*Task requirements*
Using the records below, find how many lines hold the word "Tableau" and reply with only that number.

*Exercise material*
● ● ● ● ● ● ●

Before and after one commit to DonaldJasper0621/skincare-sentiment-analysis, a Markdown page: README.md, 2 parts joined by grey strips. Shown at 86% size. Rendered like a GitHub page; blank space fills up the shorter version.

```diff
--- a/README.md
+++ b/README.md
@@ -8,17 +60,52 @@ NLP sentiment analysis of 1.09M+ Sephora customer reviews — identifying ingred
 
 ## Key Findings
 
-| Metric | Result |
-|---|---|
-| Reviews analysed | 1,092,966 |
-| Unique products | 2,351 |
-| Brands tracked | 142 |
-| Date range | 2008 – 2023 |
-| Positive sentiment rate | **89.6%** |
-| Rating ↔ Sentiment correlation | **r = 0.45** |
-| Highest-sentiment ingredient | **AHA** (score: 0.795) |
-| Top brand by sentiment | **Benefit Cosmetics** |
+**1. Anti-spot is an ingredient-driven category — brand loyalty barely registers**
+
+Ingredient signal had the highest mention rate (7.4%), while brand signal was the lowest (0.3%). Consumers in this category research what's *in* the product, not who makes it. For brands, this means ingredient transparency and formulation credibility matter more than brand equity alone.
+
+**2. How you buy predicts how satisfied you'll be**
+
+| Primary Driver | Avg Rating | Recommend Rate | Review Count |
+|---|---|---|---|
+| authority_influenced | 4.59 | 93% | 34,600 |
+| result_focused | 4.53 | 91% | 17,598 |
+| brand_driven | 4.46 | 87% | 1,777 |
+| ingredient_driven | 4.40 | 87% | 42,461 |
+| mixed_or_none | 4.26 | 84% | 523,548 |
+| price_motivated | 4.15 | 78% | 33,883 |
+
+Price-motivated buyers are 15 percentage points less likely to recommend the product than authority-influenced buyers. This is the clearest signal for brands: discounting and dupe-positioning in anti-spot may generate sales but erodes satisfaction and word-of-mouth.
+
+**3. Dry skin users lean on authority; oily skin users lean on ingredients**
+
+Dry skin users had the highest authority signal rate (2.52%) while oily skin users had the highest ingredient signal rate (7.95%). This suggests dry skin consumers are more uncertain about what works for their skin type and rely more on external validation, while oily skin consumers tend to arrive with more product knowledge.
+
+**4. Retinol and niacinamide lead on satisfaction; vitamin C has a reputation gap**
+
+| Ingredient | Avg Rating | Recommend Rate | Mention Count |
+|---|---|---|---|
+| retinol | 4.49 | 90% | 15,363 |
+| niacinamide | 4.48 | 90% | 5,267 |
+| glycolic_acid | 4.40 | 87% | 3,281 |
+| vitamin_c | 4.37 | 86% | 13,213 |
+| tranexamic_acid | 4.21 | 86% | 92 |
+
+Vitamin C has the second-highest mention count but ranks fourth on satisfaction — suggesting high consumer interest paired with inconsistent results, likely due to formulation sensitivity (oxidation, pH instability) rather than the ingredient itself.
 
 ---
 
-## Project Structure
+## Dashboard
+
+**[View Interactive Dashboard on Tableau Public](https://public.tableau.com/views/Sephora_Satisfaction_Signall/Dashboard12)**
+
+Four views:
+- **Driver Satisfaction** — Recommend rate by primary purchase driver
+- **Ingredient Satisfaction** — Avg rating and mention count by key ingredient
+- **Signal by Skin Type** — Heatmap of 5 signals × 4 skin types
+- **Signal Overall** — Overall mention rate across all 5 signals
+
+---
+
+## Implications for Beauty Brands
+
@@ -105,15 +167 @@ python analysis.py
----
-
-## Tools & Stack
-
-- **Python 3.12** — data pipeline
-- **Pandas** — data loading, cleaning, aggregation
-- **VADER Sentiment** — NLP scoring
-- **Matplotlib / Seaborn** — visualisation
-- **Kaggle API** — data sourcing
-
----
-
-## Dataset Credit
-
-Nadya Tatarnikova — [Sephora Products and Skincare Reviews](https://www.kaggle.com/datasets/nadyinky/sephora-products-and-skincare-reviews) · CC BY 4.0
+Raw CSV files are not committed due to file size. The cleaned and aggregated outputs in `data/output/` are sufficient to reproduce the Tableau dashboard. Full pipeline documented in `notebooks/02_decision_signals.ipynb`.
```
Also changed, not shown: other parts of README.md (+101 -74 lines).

● ● ● ● ● ● ●

*Answer to this task*
2